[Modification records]
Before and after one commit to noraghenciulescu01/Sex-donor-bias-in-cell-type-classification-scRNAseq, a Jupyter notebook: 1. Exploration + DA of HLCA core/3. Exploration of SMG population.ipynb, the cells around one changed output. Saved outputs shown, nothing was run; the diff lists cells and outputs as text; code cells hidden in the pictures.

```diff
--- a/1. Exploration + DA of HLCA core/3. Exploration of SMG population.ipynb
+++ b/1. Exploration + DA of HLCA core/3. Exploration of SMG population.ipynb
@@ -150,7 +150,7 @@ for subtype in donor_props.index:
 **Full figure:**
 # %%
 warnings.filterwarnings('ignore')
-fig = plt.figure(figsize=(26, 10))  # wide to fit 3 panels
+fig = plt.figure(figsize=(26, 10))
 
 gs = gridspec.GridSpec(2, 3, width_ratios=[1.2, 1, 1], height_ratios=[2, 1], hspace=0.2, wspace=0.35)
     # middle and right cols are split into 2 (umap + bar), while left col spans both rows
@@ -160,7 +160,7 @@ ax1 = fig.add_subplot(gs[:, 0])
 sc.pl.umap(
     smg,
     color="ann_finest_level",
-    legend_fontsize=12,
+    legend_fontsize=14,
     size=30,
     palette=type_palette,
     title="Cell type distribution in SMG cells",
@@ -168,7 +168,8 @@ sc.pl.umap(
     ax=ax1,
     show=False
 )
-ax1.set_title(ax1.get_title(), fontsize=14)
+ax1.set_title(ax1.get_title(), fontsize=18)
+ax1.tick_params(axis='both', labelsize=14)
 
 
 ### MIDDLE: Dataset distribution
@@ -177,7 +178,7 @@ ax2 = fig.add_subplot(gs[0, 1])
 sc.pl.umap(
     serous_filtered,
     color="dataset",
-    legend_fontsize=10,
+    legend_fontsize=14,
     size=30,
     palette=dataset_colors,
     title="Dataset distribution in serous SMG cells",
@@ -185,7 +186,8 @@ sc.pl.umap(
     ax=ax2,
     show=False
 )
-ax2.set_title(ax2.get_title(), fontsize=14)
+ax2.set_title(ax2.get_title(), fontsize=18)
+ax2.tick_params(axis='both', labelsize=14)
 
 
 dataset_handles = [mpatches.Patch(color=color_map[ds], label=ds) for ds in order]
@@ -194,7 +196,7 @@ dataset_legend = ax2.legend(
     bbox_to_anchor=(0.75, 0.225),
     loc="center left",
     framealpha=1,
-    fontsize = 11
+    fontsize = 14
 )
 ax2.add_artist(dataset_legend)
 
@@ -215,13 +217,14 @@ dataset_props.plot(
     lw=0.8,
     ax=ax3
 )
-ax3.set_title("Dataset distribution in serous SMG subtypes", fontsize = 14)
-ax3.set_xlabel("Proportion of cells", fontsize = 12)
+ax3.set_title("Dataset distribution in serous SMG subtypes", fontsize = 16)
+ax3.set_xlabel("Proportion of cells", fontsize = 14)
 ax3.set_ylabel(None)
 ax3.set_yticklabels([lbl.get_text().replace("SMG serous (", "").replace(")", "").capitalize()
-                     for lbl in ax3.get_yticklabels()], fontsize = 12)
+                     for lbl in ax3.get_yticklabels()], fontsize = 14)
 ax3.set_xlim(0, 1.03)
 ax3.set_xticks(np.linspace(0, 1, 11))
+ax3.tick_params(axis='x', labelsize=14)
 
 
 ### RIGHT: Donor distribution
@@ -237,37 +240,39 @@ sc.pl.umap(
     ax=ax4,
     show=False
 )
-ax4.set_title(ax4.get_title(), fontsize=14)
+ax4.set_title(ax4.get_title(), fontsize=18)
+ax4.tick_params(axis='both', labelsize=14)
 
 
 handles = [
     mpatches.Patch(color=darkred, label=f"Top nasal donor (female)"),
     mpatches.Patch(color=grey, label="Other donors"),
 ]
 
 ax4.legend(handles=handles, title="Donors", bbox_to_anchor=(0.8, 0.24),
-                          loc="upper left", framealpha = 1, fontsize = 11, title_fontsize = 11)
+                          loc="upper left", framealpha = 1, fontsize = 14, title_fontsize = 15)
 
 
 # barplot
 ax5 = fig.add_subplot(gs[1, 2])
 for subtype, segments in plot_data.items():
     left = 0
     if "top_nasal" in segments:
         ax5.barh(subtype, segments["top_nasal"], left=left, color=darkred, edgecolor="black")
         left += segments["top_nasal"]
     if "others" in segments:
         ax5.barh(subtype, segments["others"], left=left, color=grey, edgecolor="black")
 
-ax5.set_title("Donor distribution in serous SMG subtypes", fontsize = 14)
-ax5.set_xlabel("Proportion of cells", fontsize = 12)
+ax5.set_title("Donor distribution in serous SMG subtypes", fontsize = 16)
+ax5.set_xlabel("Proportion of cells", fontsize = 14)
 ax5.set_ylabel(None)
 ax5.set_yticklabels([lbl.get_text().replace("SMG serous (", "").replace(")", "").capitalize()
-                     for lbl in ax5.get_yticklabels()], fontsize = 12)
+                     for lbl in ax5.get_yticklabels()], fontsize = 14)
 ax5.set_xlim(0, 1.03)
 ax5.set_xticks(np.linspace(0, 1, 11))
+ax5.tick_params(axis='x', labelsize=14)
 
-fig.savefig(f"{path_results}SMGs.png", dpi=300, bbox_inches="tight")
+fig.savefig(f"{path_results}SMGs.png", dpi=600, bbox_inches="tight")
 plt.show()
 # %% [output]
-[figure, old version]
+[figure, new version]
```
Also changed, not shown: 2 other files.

▸ **Prompt**: Start at the top line of the records and retype them all exactly.

▸ **The completed task**:
Before and after one commit to noraghenciulescu01/Sex-donor-bias-in-cell-type-classification-scRNAseq, a Jupyter notebook: 1. Exploration + DA of HLCA core/3. Exploration of SMG population.ipynb, the cells around one changed output. Saved outputs shown, nothing was run; the diff lists cells and outputs as text; code cells hidden in the pictures.

```diff
--- a/1. Exploration + DA of HLCA core/3. Exploration of SMG population.ipynb
+++ b/1. Exploration + DA of HLCA core/3. Exploration of SMG population.ipynb
@@ -150,7 +150,7 @@ for subtype in donor_props.index:
 **Full figure:**
 # %%
 warnings.filterwarnings('ignore')
-fig = plt.figure(figsize=(26, 10))  # wide to fit 3 panels
+fig = plt.figure(figsize=(26, 10))
 
 gs = gridspec.GridSpec(2, 3, width_ratios=[1.2, 1, 1], height_ratios=[2, 1], hspace=0.2, wspace=0.35)
     # middle and right cols are split into 2 (umap + bar), while left col spans both rows
@@ -160,7 +160,7 @@ ax1 = fig.add_subplot(gs[:, 0])
 sc.pl.umap(
     smg,
     color="ann_finest_level",
-    legend_fontsize=12,
+    legend_fontsize=14,
     size=30,
     palette=type_palette,
     title="Cell type distribution in SMG cells",
@@ -168,7 +168,8 @@ sc.pl.umap(
     ax=ax1,
     show=False
 )
-ax1.set_title(ax1.get_title(), fontsize=14)
+ax1.set_title(ax1.get_title(), fontsize=18)
+ax1.tick_params(axis='both', labelsize=14)
 
 
 ### MIDDLE: Dataset distribution
@@ -177,7 +178,7 @@ ax2 = fig.add_subplot(gs[0, 1])
 sc.pl.umap(
     serous_filtered,
     color="dataset",
-    legend_fontsize=10,
+    legend_fontsize=14,
     size=30,
     palette=dataset_colors,
     title="Dataset distribution in serous SMG cells",
@@ -185,7 +186,8 @@ sc.pl.umap(
     ax=ax2,
     show=False
 )
-ax2.set_title(ax2.get_title(), fontsize=14)
+ax2.set_title(ax2.get_title(), fontsize=18)
+ax2.tick_params(axis='both', labelsize=14)
 
 
 dataset_handles = [mpatches.Patch(color=color_map[ds], label=ds) for ds in order]
@@ -194,7 +196,7 @@ dataset_legend = ax2.legend(
     bbox_to_anchor=(0.75, 0.225),
     loc="center left",
     framealpha=1,
-    fontsize = 11
+    fontsize = 14
 )
 ax2.add_artist(dataset_legend)
 
@@ -215,13 +217,14 @@ dataset_props.plot(
     lw=0.8,
     ax=ax3
 )
-ax3.set_title("Dataset distribution in serous SMG subtypes", fontsize = 14)
-ax3.set_xlabel("Proportion of cells", fontsize = 12)
+ax3.set_title("Dataset distribution in serous SMG subtypes", fontsize = 16)
+ax3.set_xlabel("Proportion of cells", fontsize = 14)
 ax3.set_ylabel(None)
 ax3.set_yticklabels([lbl.get_text().replace("SMG serous (", "").replace(")", "").capitalize()
-                     for lbl in ax3.get_yticklabels()], fontsize = 12)
+                     for lbl in ax3.get_yticklabels()], fontsize = 14)
 ax3.set_xlim(0, 1.03)
 ax3.set_xticks(np.linspace(0, 1, 11))
+ax3.tick_params(axis='x', labelsize=14)
 
 
 ### RIGHT: Donor distribution
@@ -237,37 +240,39 @@ sc.pl.umap(
     ax=ax4,
     show=False
 )
-ax4.set_title(ax4.get_title(), fontsize=14)
+ax4.set_title(ax4.get_title(), fontsize=18)
+ax4.tick_params(axis='both', labelsize=14)
 
 
 handles = [
     mpatches.Patch(color=darkred, label=f"Top nasal donor (female)"),
     mpatches.Patch(color=grey, label="Other donors"),
 ]
 
 ax4.legend(handles=handles, title="Donors", bbox_to_anchor=(0.8, 0.24),
-                          loc="upper left", framealpha = 1, fontsize = 11, title_fontsize = 11)
+                          loc="upper left", framealpha = 1, fontsize = 14, title_fontsize = 15)
 
 
 # barplot
 ax5 = fig.add_subplot(gs[1, 2])
 for subtype, segments in plot_data.items():
     left = 0
     if "top_nasal" in segments:
         ax5.barh(subtype, segments["top_nasal"], left=left, color=darkred, edgecolor="black")
         left += segments["top_nasal"]
     if "others" in segments:
         ax5.barh(subtype, segments["others"], left=left, color=grey, edgecolor="black")
 
-ax5.set_title("Donor distribution in serous SMG subtypes", fontsize = 14)
-ax5.set_xlabel("Proportion of cells", fontsize = 12)
+ax5.set_title("Donor distribution in serous SMG subtypes", fontsize = 16)
+ax5.set_xlabel("Proportion of cells", fontsize = 14)
 ax5.set_ylabel(None)
 ax5.set_yticklabels([lbl.get_text().replace("SMG serous (", "").replace(")", "").capitalize()
-                     for lbl in ax5.get_yticklabels()], fontsize = 12)
+                     for lbl in ax5.get_yticklabels()], fontsize = 14)
 ax5.set_xlim(0, 1.03)
 ax5.set_xticks(np.linspace(0, 1, 11))
+ax5.tick_params(axis='x', labelsize=14)
 
-fig.savefig(f"{path_results}SMGs.png", dpi=300, bbox_inches="tight")
+fig.savefig(f"{path_results}SMGs.png", dpi=600, bbox_inches="tight")
 plt.show()
 # %% [output]
-[figure, old version]
+[figure, new version]
```
Also changed, not shown: 2 other files.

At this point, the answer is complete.